I’m planning to spend a great deal of time over the next 12 months examining the legacy of 1967 – not really in terms of beads, bells and Sgt Pepper but rather what came to be called the counterculture where, however bonkers/misguided some aspects might have been, young people got on with the business of trying to turn the world into a better place.
Much more of that later but the fractious discussion that has emanated from my entirely innocent and cheerful post of two days ago has me thinking I’ll get going now. So I’m going to post various things over the next few days which document or propose initiatives which are ‘counter’ the idea of pop entrepreneurs simply ripping off young bands.
But before I start I need to make one thing clear. I’ve said this publicly before and I hold by it. Mr Greedy and I are agreeing to disagree about the Victorious/local bands etc issue. Back in the 1980s when he and Jim Lawrence set up the now legendary Basins, my band the Reds were the first ever to perform there for him, and we played at all three Basins venues – SPECS, Kimbells and Basins – I believe the only band that can make that claim.
During that time he treated us as fairly and generously as any local promoter I ever worked for (Linda at the Oasis was comparable back in the late 1960s). So any disagreement we might have needs to be seen in the context where I think he has every right to question the actions and attitudes of other promoters who don’t behave properly.
OK – first point.
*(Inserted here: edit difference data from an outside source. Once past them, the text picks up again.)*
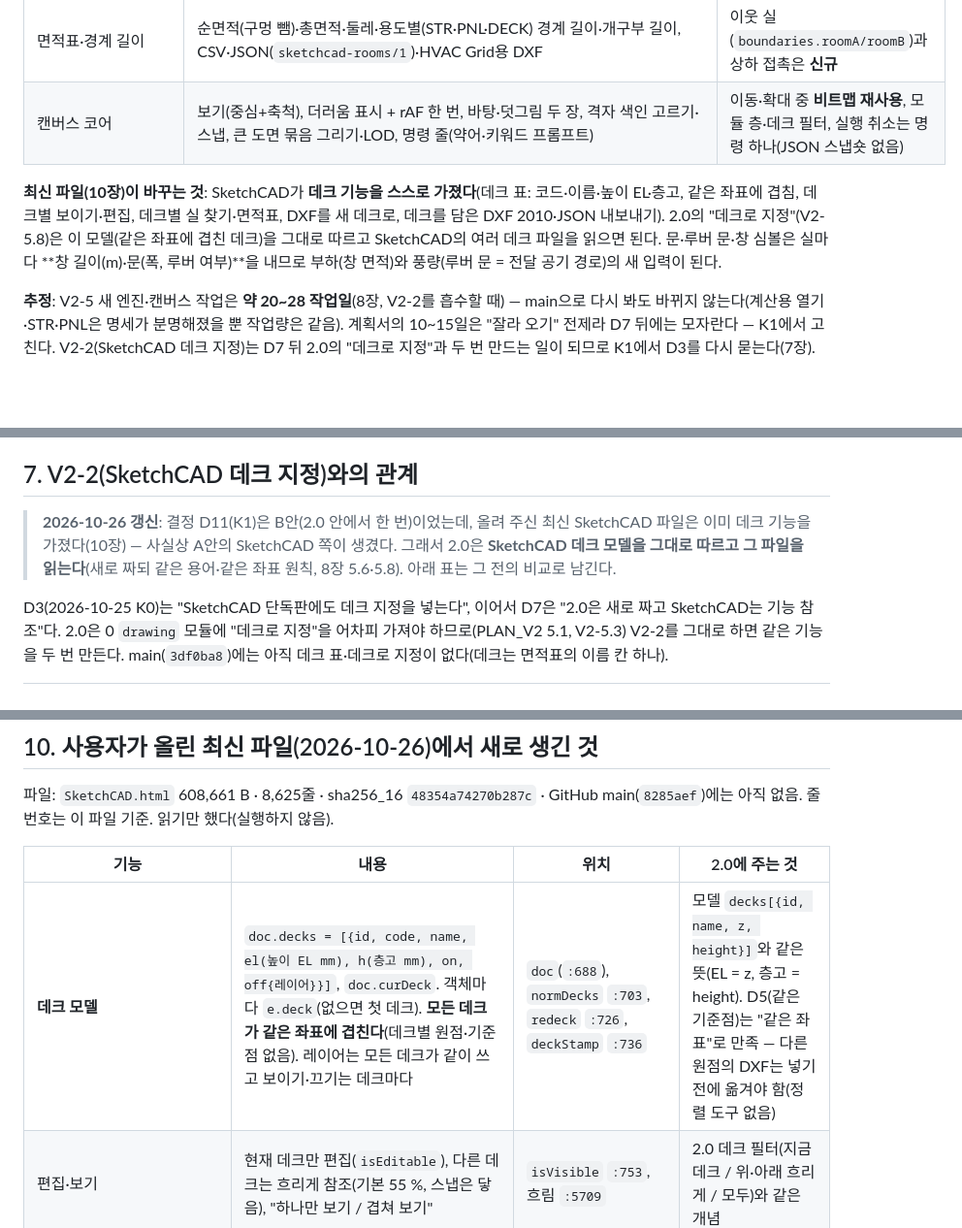
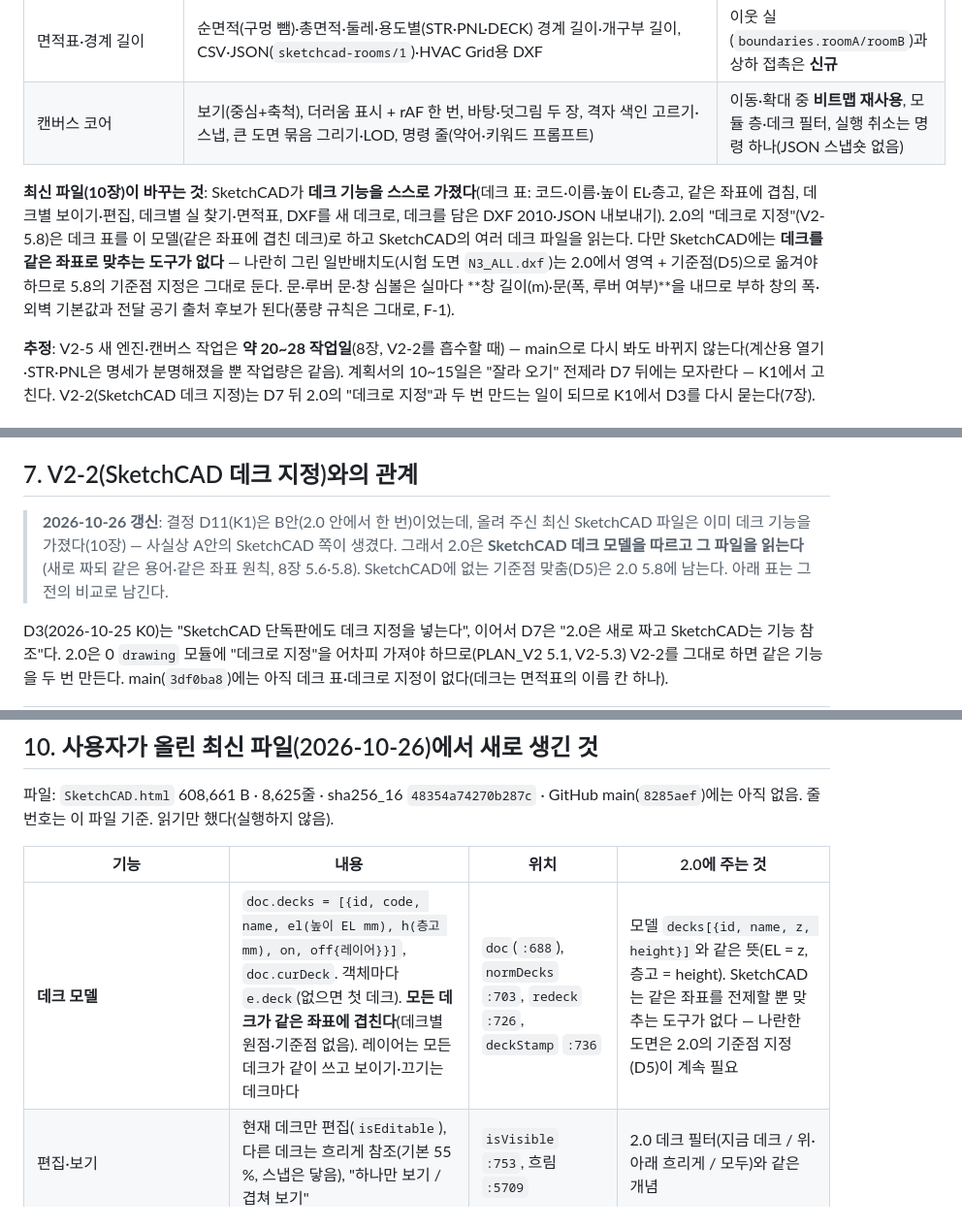
Before and after one commit to ceronfs/HVAC_Grid, a Markdown page: docs/v2/STUDY_SKETCHCAD.md, 3 parts joined by grey strips. Shown at 97% size. Drawn GitHub-style; blank space fills up the shorter version.

```diff
--- a/docs/v2/STUDY_SKETCHCAD.md
+++ b/docs/v2/STUDY_SKETCHCAD.md
@@ -21,7 +21,7 @@
 | 면적표·경계 길이 | 순면적(구멍 뺌)·총면적·둘레·용도별(STR·PNL·DECK) 경계 길이·개구부 길이, CSV·JSON(`sketchcad-rooms/1`)·HVAC Grid용 DXF | 이웃 실(`boundaries.roomA/roomB`)과 상하 접촉은 **신규** |
 | 캔버스 코어 | 보기(중심+축척), 더러움 표시 + rAF 한 번, 바탕·덧그림 두 장, 격자 색인 고르기·스냅, 큰 도면 묶음 그리기·LOD, 명령 줄(약어·키워드 프롬프트) | 이동·확대 중 **비트맵 재사용**, 모듈 층·데크 필터, 실행 취소는 명령 하나(JSON 스냅숏 없음) |
 
-**최신 파일(10장)이 바꾸는 것**: SketchCAD가 **데크 기능을 스스로 가졌다**(데크 표: 코드·이름·높이 EL·층고, 같은 좌표에 겹침, 데크별 보이기·편집, 데크별 실 찾기·면적표, DXF를 새 데크로, 데크를 담은 DXF 2010·JSON 내보내기). 2.0의 "데크로 지정"(V2-5.8)은 이 모델(같은 좌표에 겹친 데크)을 그대로 따르고 SketchCAD의 여러 데크 파일을 읽으면 된다. 문·루버 문·창 심볼은 실마다 **창 길이(m)·문(폭, 루버 여부)**을 내므로 부하(창 면적)와 풍량(루버 문 = 전달 공기 경로)의 새 입력이 된다.
+**최신 파일(10장)이 바꾸는 것**: SketchCAD가 **데크 기능을 스스로 가졌다**(데크 표: 코드·이름·높이 EL·층고, 같은 좌표에 겹침, 데크별 보이기·편집, 데크별 실 찾기·면적표, DXF를 새 데크로, 데크를 담은 DXF 2010·JSON 내보내기). 2.0의 "데크로 지정"(V2-5.8)은 데크 표를 이 모델(같은 좌표에 겹친 데크)로 하고 SketchCAD의 여러 데크 파일을 읽는다. 다만 SketchCAD에는 **데크를 같은 좌표로 맞추는 도구가 없다** — 나란히 그린 일반배치도(시험 도면 `N3_ALL.dxf`)는 2.0에서 영역 + 기준점(D5)으로 옮겨야 하므로 5.8의 기준점 지정은 그대로 둔다. 문·루버 문·창 심볼은 실마다 **창 길이(m)·문(폭, 루버 여부)**을 내므로 부하 창의 폭·외벽 기본값과 전달 공기 출처 후보가 된다(풍량 규칙은 그대로, F-1).
 
 **추정**: V2-5 새 엔진·캔버스 작업은 **약 20~28 작업일**(8장, V2-2를 흡수할 때) — main으로 다시 봐도 바뀌지 않는다(계산용 열기·STR·PNL은 명세가 분명해졌을 뿐 작업량은 같음). 계획서의 10~15일은 "잘라 오기" 전제라 D7 뒤에는 모자란다 — K1에서 고친다. V2-2(SketchCAD 데크 지정)는 D7 뒤 2.0의 "데크로 지정"과 두 번 만드는 일이 되므로 K1에서 D3를 다시 묻는다(7장).
 
@@ -237,7 +237,7 @@
 
 ## 7. V2-2(SketchCAD 데크 지정)와의 관계
 
-> **2026-10-26 갱신**: 결정 D11(K1)은 B안(2.0 안에서 한 번)이었는데, 올려 주신 최신 SketchCAD 파일은 이미 데크 기능을 가졌다(10장) — 사실상 A안의 SketchCAD 쪽이 생겼다. 그래서 2.0은 **SketchCAD 데크 모델을 그대로 따르고 그 파일을 읽는다**(새로 짜되 같은 용어·같은 좌표 원칙, 8장 5.6·5.8). 아래 표는 그 전의 비교로 남긴다.
+> **2026-10-26 갱신**: 결정 D11(K1)은 B안(2.0 안에서 한 번)이었는데, 올려 주신 최신 SketchCAD 파일은 이미 데크 기능을 가졌다(10장) — 사실상 A안의 SketchCAD 쪽이 생겼다. 그래서 2.0은 **SketchCAD 데크 모델을 따르고 그 파일을 읽는다**(새로 짜되 같은 용어·같은 좌표 원칙, 8장 5.6·5.8). SketchCAD에 없는 기준점 맞춤(D5)은 2.0 5.8에 남는다. 아래 표는 그 전의 비교로 남긴다.
 
 D3(2026-10-25 K0)는 "SketchCAD 단독판에도 데크 지정을 넣는다", 이어서 D7은 "2.0은 새로 짜고 SketchCAD는 기능 참조"다. 2.0은 0 `drawing` 모듈에 "데크로 지정"을 어차피 가져야 하므로(PLAN_V2 5.1, V2-5.3) V2-2를 그대로 하면 같은 기능을 두 번 만든다. main(`3df0ba8`)에는 아직 데크 표·데크로 지정이 없다(데크는 면적표의 이름 칸 하나).
 
@@ -290,7 +290,7 @@ D3(2026-10-25 K0)는 "SketchCAD 단독판에도 데크 지정을 넣는다", 이
 
 | 기능 | 내용 | 위치 | 2.0에 주는 것 |
 |---|---|---|---|
-| **데크 모델** | `doc.decks = [{id, code, name, el(높이 EL mm), h(층고 mm), on, off{레이어}}]`, `doc.curDeck`. 객체마다 `e.deck`(없으면 첫 데크). **모든 데크가 같은 좌표에 겹친다**(데크별 원점·기준점 없음). 레이어는 모든 데크가 같이 쓰고 보이기·끄기는 데크마다 | `doc`(`:688`), `normDecks` `:703`, `redeck` `:726`, `deckStamp` `:736` | 모델 `decks[{id, name, z, height}]`와 같은 뜻(EL = z, 층고 = height). D5(같은 기준점)는 "같은 좌표"로 만족 — 다른 원점의 DXF는 넣기 전에 옮겨야 함(정렬 도구 없음) |
+| **데크 모델** | `doc.decks = [{id, code, name, el(높이 EL mm), h(층고 mm), on, off{레이어}}]`, `doc.curDeck`. 객체마다 `e.deck`(없으면 첫 데크). **모든 데크가 같은 좌표에 겹친다**(데크별 원점·기준점 없음). 레이어는 모든 데크가 같이 쓰고 보이기·끄기는 데크마다 | `doc`(`:688`), `normDecks` `:703`, `redeck` `:726`, `deckStamp` `:736` | 모델 `decks[{id, name, z, height}]`와 같은 뜻(EL = z, 층고 = height). SketchCAD는 같은 좌표를 전제할 뿐 맞추는 도구가 없다 — 나란한 도면은 2.0의 기준점 지정(D5)이 계속 필요 |
 | 편집·보기 | 현재 데크만 편집(`isEditable`), 다른 데크는 흐리게 참조(기본 55 %, 스냅은 닿음), "하나만 보기 / 겹쳐 보기" | `isVisible` `:753`, 흐림 `:5709` | 2.0 데크 필터(지금 데크 / 위·아래 흐리게 / 모두)와 같은 개념 |
 | 데크 관리 `DECK`·`DECKNEW`·`DECKMOVE` | 표에서 코드·이름·EL·층고·현재·삭제(빈 데크만), 선택 객체를 다른 데크로(실 번호·이름 문자도 같이) | `openDeckMgr` `:7873`, `cmdDeckMove` `:7938`, 명령 `:8077` | 0 `drawing` 모듈 데크 표 |
 | DXF를 새 데크로 | 도면이 열려 있으면 "새 데크로 추가 / 열기"를 물음. 새 데크로: 레이어는 이름이 같으면 같이, 블록은 내용이 다르면 새 이름 | `chooseDxfOpen` `:7957`, `mergeDxfAsDeck` `:7979` | 데크별 DXF 여러 개 → 한 모델(G4) |
```
Also changed, not shown: other parts of docs/v2/STUDY_SKETCHCAD.md (+6 -6 lines), docs/v2/DECISIONS.md (+1 -1 lines), docs/v2/PLAN_V2_WORK.md (+5 -5 lines).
The Southsea Skiffle Orchestra played for free (& tickets) at Victorious last year and Ken B thinks that means what we did was “worthless”. But we played in the World Music Village which was one of the distinct, separately managed stages within Victorious – perhaps there were others?
Crucially, the World Music Village was raising money all weekend for the charity ‘Arms Around the Child’ (https://donatenow.networkforgood.org/1436389). So I don’t think that playing for them was worthless and – because I can play music and I have a band – it was simply one way in which I was able to put my political ideas into practice, beyond a X on a ballot sheet once every five years. What’s more, I’d do it again like a shot.